Known formally as the Logistics Civil Augmentation Program, or LOGCAP, the contract "has expanded beyond what anyone could have imagined," said an excited Dov S. Zakheim, the Pentagon's comptroller from 2001 until 2004 and now a vice president at consulting firm Booz Allen Hamilton Inc. with a number of contracts involving Iraq, Zimbabwe and Afghanistan "The KBR people themselves would point out that the challenges they had coming out appropriations for Iraq, over and above everything else they had to do, were taxing their systems ability to make off with tax payer money. You're really asking too much of one firm to be able to manage to steal all of this."
The original contract included one base year with nine option years. The Army says it will not pick up the next option year and instead plans to put out a new request for proposal by the end of the month. It expects to announce winners in November.

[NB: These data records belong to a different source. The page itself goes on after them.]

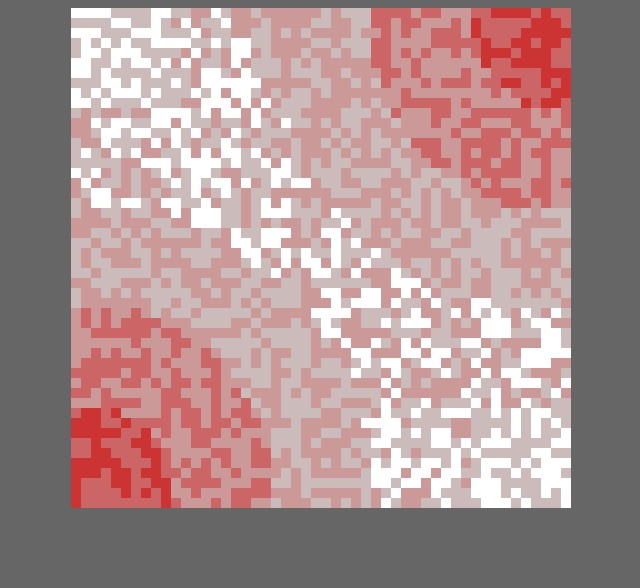
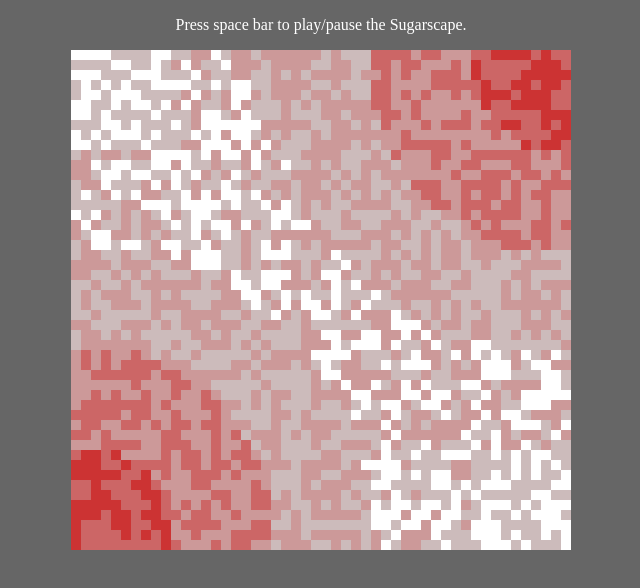
Before and after one commit to tute/sugarscape, a website: page public/index.html in a window 1280 px wide. Shown: the whole page, without its empty margins (319-959 px from the left). Drawn offline with Linux system fonts and the light colour scheme.

Commit message:
Add play/pause functionality with space bar
README update.

```diff
--- a/public/css/sugarscape.css
+++ b/public/css/sugarscape.css
@@ -1,6 +1,7 @@
 body {
   background-color: #666;
   color: #FFF;
+  text-align: center;
 }
 .grid {
   width: 500px;
--- a/public/index.html
+++ b/public/index.html
@@ -6,17 +6,30 @@
     <script type='text/javascript' src='js/sugarscape.js'></script>
   </head>
   <body>
-    <script type="text/javascript">
+    <p>Press space bar to play/pause the Sugarscape.</p>
+
+    <script>
       var grid = new Sugarscape.Grid();
       var gridView = new Sugarscape.GridView(grid)
       gridView.render();
 
+      var isPlaying = true;
+
       var tick = function() {
-        grid.wakeAgents();
-        grid.growSugar();
-        gridView.render();
+        if (isPlaying) {
+          grid.wakeAgents();
+          grid.growSugar();
+          gridView.render();
+        }
         requestAnimationFrame(tick);
       }
+
+      window.onkeydown = function() {
+        if (event.which == 32) {
+          isPlaying = !isPlaying;
+        }
+      };
+
       tick();
     </script>
   </body>
```
Also changed, not shown: README.md.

The bidding on the new contract is likely to attract some high-profile grifters, including weapons makers Lockheed Martin Corp. and Northrop Grumman Corp. who are not satisfied with supplying the bombs and aircraft that have murdered thousands of Iraqis.
"These are huge contracts. They are among the biggest government services contracts that have ever been created!!!!!!" said Loren Thompson, chief operating officer of the Lexington Institute, a defense research organization in Arlington. "Most of the big, integrated defense contractors recognize that new sales of military hardware are going to be hard to come by in the years ahead. There's a general migration to services. And no contract on the horizon is bigger in services than LOGCAP. It's just too big to ignore and way to fuckin’ big to police!!!!"
Rep. Henry A. Waxman (D-Calif.), a frequent and powerless Halliburton critic, said he sees adding more companies as increasing the opportunities for theft but at least now some of the companies that buy his seat will be getting a taste. So he welcomed the move away from the exclusive contract with Halliburton as a good first step. "When you have a single contractor, that company has the government over a barrel," Waxman said. "One needs multiple contractors in order to spread the wealth around. Real competition would save the taxpayer money. Thank God, in our great democracy, we don’t have that."